Relaxing during my rookie season

Looking back to the beginning of the year, I can see that I’ve become much more relaxed in my rookie Elite season. The first two tournaments were pretty hyped up, but by the third one, it became more comfortable for me.

Once I got the hang of everything, it all became easier to manage. As I became accustomed to how the practice days are and then how you go from practice into an Elite tournament the next day — how you manage your time and plan your strategy — it got a lot easier.

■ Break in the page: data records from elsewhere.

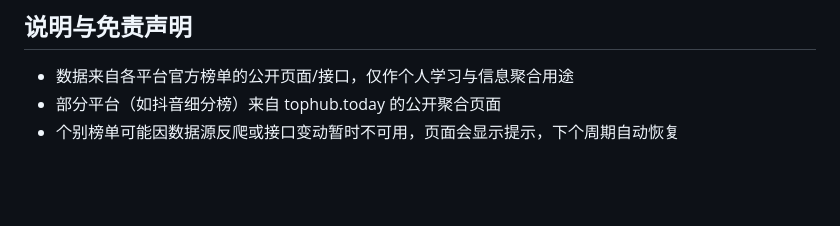
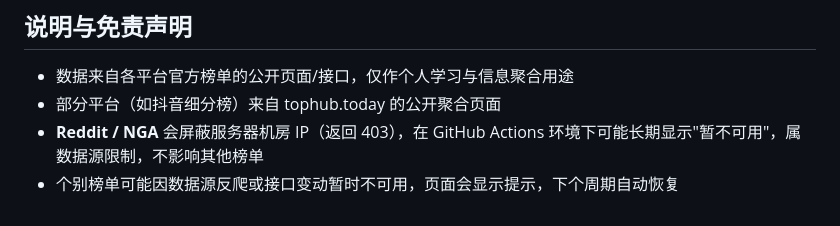
Before and after one commit to aiseaai/hothub, a Markdown page: README.md, the part around the change. Drawn GitHub-style; blank space fills up the shorter version.

Commit message:
docs: 注明 Reddit/NGA 数据源限制

```diff
--- a/README.md
+++ b/README.md
@@ -93,4 +93,5 @@ git push -u origin main
 
 - 数据来自各平台官方榜单的公开页面/接口，仅作个人学习与信息聚合用途
 - 部分平台（如抖音细分榜）来自 tophub.today 的公开聚合页面
+- **Reddit / NGA** 会屏蔽服务器机房 IP（返回 403），在 GitHub Actions 环境下可能长期显示"暂不可用"，属数据源限制，不影响其他榜单
 - 个别榜单可能因数据源反爬或接口变动暂时不可用，页面会显示提示，下个周期自动恢复
```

I got off to a pretty good start and made the check cut in the first five events, with a 12th-place finish at Santee-Cooper. Going into the Sabine River, I was second or third in the Dakota Lithium Bassmaster Rookie of the Year standings and 11th in Progressive Bassmaster Angler of the Year points, but I stumbled at that event and slipped to fifth in ROY.

Looking back at Sabine, I can see that my mistake was trying to find something away from most of the field. I think I should have stayed with the crowd this time instead of fishing in the Neches River.

Hopefully I can move up and get back to where I was before that last Elite tournament. With the final three events taking place on northern fisheries, I’m expecting some shake up in the AOY and ROY standings, so I’ll do my best to keep myself in the mix.

The first six events were mostly largemouth focused, and there were some guys who weren’t players on those fisheries. But as we head up north, there’s a whole new group of guys who are smallmouth specialists that will shuffle things around in the points.

Personally, I feel confident heading into the Northern Swing. I’ve caught a lot of smallmouth in southern fisheries, but I’ve also spent a lot of time on northern fisheries, including Lake St. Clair, Lake Champlain and the St. Lawrence River, where our final three events will be held. My personal best smallmouth — a 6-1 — came out of Lake Champlain.

As far as comparing my southern tactics to northern smallmouth fishing, it’s not even close. Down here, it’s big line and heavy current — you power fish them a lot more with swimbaits, crankbaits and football jigs.

When we head up north, it will be a total change of tackle. There’s a lot of ways to catch smallmouth where we’re heading, but it’s hard to get away from a drop shot on these fisheries.

Lighter tackle is one of the big differences from southern fisheries, but I actually enjoy using spinning tackle; I think you can be more efficient with it. From feeling the fish, to hooking him and moving him around, I think it’s easier to do that with spinning tackle than it is with baitcasting.

On Lake Champlain, I’ll probably split my time and mix it up between largemouth and smallmouth. It will be hard to get away from LiveScoping smallmouth out deep, but there will also be some shallow largemouth that could make an impact.

In all three of these northern events, wind will be one of the biggest considerations. If it blows, you’ll have a tough time moving around, but as long as it remains calm, you just have to find the right fish to give yourself a chance to win.